Could you copy the records below exactly, leaving out any pictures they include?

◆ **Content revision data**
* * * * * * * * *

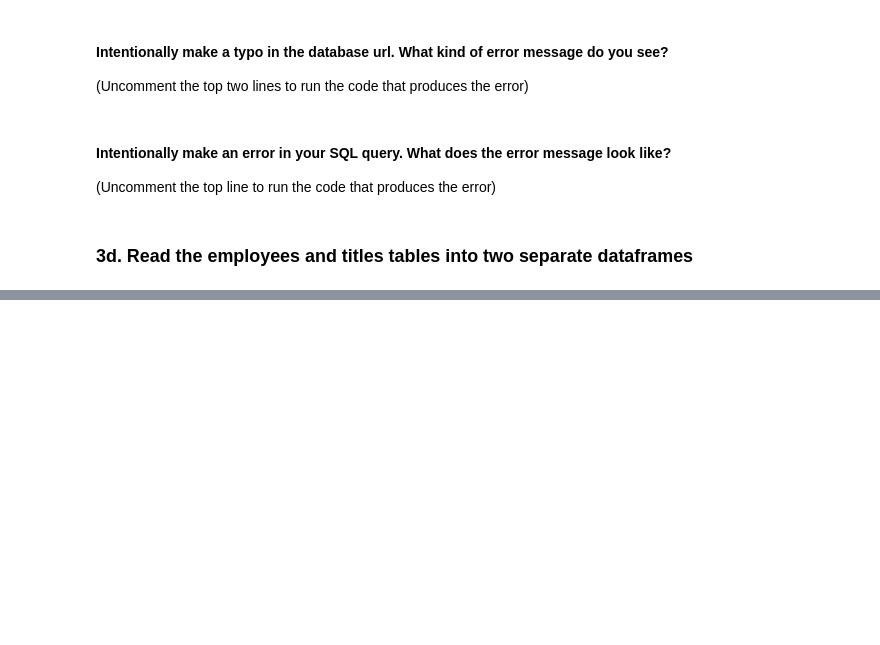
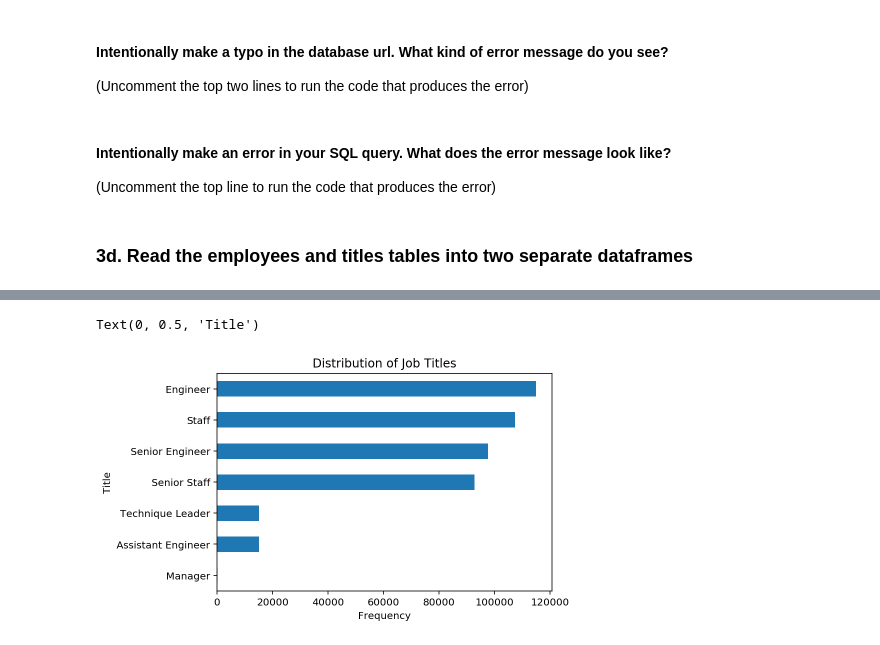
Before and after one commit to adam-gomez/numpy-pandas-visualization-exercises, a Jupyter notebook: advanced_dataframes.ipynb, the cells around one changed output, grey strips where cells are left out. Drawn from its saved outputs; the diff is of its cells as text; code cells hidden in the pictures; blank space fills up the shorter version.

```diff
--- a/advanced_dataframes.ipynb
+++ b/advanced_dataframes.ipynb
@@ -342,3 +341,6 @@ pd.read_sql('SELECT * FROM employees LIMIT 5 OFFSET 50', url)
 #ProgrammingError: (pymysql.err.ProgrammingError) (1064, "You have an error in your SQL syntax; check the manual that corresponds to your MySQL server version for the right syntax
 # %% [markdown]
 ### 3d. Read the employees and titles tables into two separate dataframes
+# %%
+employees = pd.read_sql('SELECT * FROM employees', url)
+titles = pd.read_sql('SELECT * FROM titles', url)
@@ -344,0 +370,3 @@ pd.read_sql('SELECT * FROM employees LIMIT 5 OFFSET 50', url)
+# %%
+title_count = titles['title'].value_counts()
+title_count
@@ -344,0 +382,8 @@ pd.read_sql('SELECT * FROM employees LIMIT 5 OFFSET 50', url)
+# %%
+title_count.sort_values().plot(kind = 'barh')
+plt.title("Distribution of Job Titles")
+plt.xlabel("Frequency")
+plt.ylabel("Title")
+# %% [output]
+Text(0, 0.5, 'Title')
+[figure, added]
```
Also changed, not shown: parts of 37 cells of this notebook.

* * * * * * * * *

◆ **Answer box**
Before and after one commit to adam-gomez/numpy-pandas-visualization-exercises, a Jupyter notebook: advanced_dataframes.ipynb, the cells around one changed output, grey strips where cells are left out. Drawn from its saved outputs; the diff is of its cells as text; code cells hidden in the pictures; blank space fills up the shorter version.

```diff
--- a/advanced_dataframes.ipynb
+++ b/advanced_dataframes.ipynb
@@ -342,3 +341,6 @@ pd.read_sql('SELECT * FROM employees LIMIT 5 OFFSET 50', url)
 #ProgrammingError: (pymysql.err.ProgrammingError) (1064, "You have an error in your SQL syntax; check the manual that corresponds to your MySQL server version for the right syntax
 # %% [markdown]
 ### 3d. Read the employees and titles tables into two separate dataframes
+# %%
+employees = pd.read_sql('SELECT * FROM employees', url)
+titles = pd.read_sql('SELECT * FROM titles', url)
@@ -344,0 +370,3 @@ pd.read_sql('SELECT * FROM employees LIMIT 5 OFFSET 50', url)
+# %%
+title_count = titles['title'].value_counts()
+title_count
@@ -344,0 +382,8 @@ pd.read_sql('SELECT * FROM employees LIMIT 5 OFFSET 50', url)
+# %%
+title_count.sort_values().plot(kind = 'barh')
+plt.title("Distribution of Job Titles")
+plt.xlabel("Frequency")
+plt.ylabel("Title")
+# %% [output]
+Text(0, 0.5, 'Title')
+[figure, added]
```
Also changed, not shown: parts of 37 cells of this notebook.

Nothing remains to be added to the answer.